- Finland does not have a clear distinction between own citizens and foreigners in privacy issues like the US has. Your data on younited is protected as well as mine.
- Finland is consistently rated at the top of international surveys on transparency, lack of corruption, education and innovation, just to name a few.
- Finland is not panicking about terrorism. This means that we have no need to reduce peoples’ fundamental rights to ensure our security.
- Finland’s signal intelligence capabilities are minimal compared to US.
- Finland is not perfect when it comes to transparency and control of the authorities, but the problems we have are really minimal compared to US.
- Finland does not have a massive system for silencing persons who are forced to assist authorities. There are no National Security Letters over here.
Yes, the unknown is scary. And Finland is unknown to most people. But I can assure you that Finland really is among the best places on earth if you are looking for a safe haven for your personal data.
So a non-US service should be the primary choice if you are outside US and even a little bit privacy aware. And that’s after all most of the world’s population, about 96% are living elsewhere. But what if you are American, like Larry? Is it still a good idea to go off-shore?
Most of the cloud storage service are located in US and you may prefer domestic services. That’s the easy choice. But services overseas can really provide a significant benefit privacy-wise. First remember the four-hop principle.
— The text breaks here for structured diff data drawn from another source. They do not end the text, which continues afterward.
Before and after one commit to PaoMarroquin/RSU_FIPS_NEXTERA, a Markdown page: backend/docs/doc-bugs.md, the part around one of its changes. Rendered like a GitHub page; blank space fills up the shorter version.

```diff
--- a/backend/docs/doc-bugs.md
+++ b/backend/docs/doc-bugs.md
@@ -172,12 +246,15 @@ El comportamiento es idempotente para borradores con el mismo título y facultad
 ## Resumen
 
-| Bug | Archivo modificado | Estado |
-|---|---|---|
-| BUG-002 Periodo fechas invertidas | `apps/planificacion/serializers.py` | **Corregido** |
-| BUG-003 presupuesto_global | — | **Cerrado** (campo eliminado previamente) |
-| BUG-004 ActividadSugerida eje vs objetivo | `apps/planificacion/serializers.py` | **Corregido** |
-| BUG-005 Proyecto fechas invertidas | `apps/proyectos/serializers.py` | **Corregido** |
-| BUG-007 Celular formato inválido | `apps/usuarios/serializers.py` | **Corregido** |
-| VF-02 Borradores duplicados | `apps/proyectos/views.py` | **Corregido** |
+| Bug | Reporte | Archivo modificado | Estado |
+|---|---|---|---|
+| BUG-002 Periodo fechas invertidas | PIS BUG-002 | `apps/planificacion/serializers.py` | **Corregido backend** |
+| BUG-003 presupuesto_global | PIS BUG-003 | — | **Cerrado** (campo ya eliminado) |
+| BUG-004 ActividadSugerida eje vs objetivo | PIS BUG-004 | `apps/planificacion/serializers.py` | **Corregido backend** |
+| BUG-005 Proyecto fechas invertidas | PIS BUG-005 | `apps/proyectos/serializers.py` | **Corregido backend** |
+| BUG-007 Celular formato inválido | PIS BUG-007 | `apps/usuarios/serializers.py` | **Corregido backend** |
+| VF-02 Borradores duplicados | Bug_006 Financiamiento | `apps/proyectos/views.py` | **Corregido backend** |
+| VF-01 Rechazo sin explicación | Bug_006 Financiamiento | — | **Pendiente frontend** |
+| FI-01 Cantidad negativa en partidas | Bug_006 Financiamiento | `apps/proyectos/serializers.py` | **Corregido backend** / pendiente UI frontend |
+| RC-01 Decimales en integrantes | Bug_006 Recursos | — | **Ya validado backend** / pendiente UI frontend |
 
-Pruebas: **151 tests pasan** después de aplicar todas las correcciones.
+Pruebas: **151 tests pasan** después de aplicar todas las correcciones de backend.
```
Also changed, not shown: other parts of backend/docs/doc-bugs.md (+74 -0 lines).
You think you have decent privacy protection as an US citizen, but are you sure that no friend-of-friend-of-friend-of-a-friend is suspected for some obscure reason? That would put you in the same boat as all us aliens. And the US authorities are not exactly open about what they are doing. This is what they have been forced to admit, it’s certainly not the full picture. Also keep in mind that your data is most vulnerable when stored. NSA can still attempt to snoop at your encrypted data connection to younited before it exits US, but that’s quite futile (see note below). And it’s finally game over once your data is on our disks here in Finland under a layer of AES-encryption. So an overseas service eliminates the by far easiest attack point.
You have nothing to hide? Yes, we hear that argument frequently. And it is of course good to be a decent citizen with no secrets. But are you really sure? First, no one can remember all documents and mails they have received and sent. I bet most people have items they rather not share with strangers, even if they can’t remember them right away. Second, we are changing and the world is changing around us. How can you tell that everything you do today is still in line with your profession, role and personality after 20 years? Is what you do today OK by our society’s standards at that time? No, nobody can of course be sure about that. So why take risks when there are easy ways to reduce our digital footprint?
Larry is also pointing out that we have the right to protect our data, but not necessary the need to do it. True. But if you don’t use that right, you are signaling that it isn’t important and can be taken away. And there are plenty of powers that would love to take it. In other words, it’s a lot easier to ban crypto and other privacy measures if they are used by criminals only. Let’s not contribute to a world without the right to use privacy protection.
So why not follow Larry Seltzer’s example and sign up for younited right away. Do you fall in love with the service of its level of safety and privacy, or for the engaging and fun user experience? Or both?
Note about encryption of data in transfer. There’s constant speculation about if NSA can break the SSL/TLS encryption that is used for this kind of connections. There are indications that they have succeeded in some cases, but this typically involve outdated implementations, software modules that have been weakened on purpose or keys that have been shared with NSA by the service owner. NSA’s ability to break full-strength SSL/TLS is speculative, and any such attack would, if possible, require so much resources that only a small number of targets could be followed. Summary: Ordinary people can consider the encrypted link to younited as perfectly safe.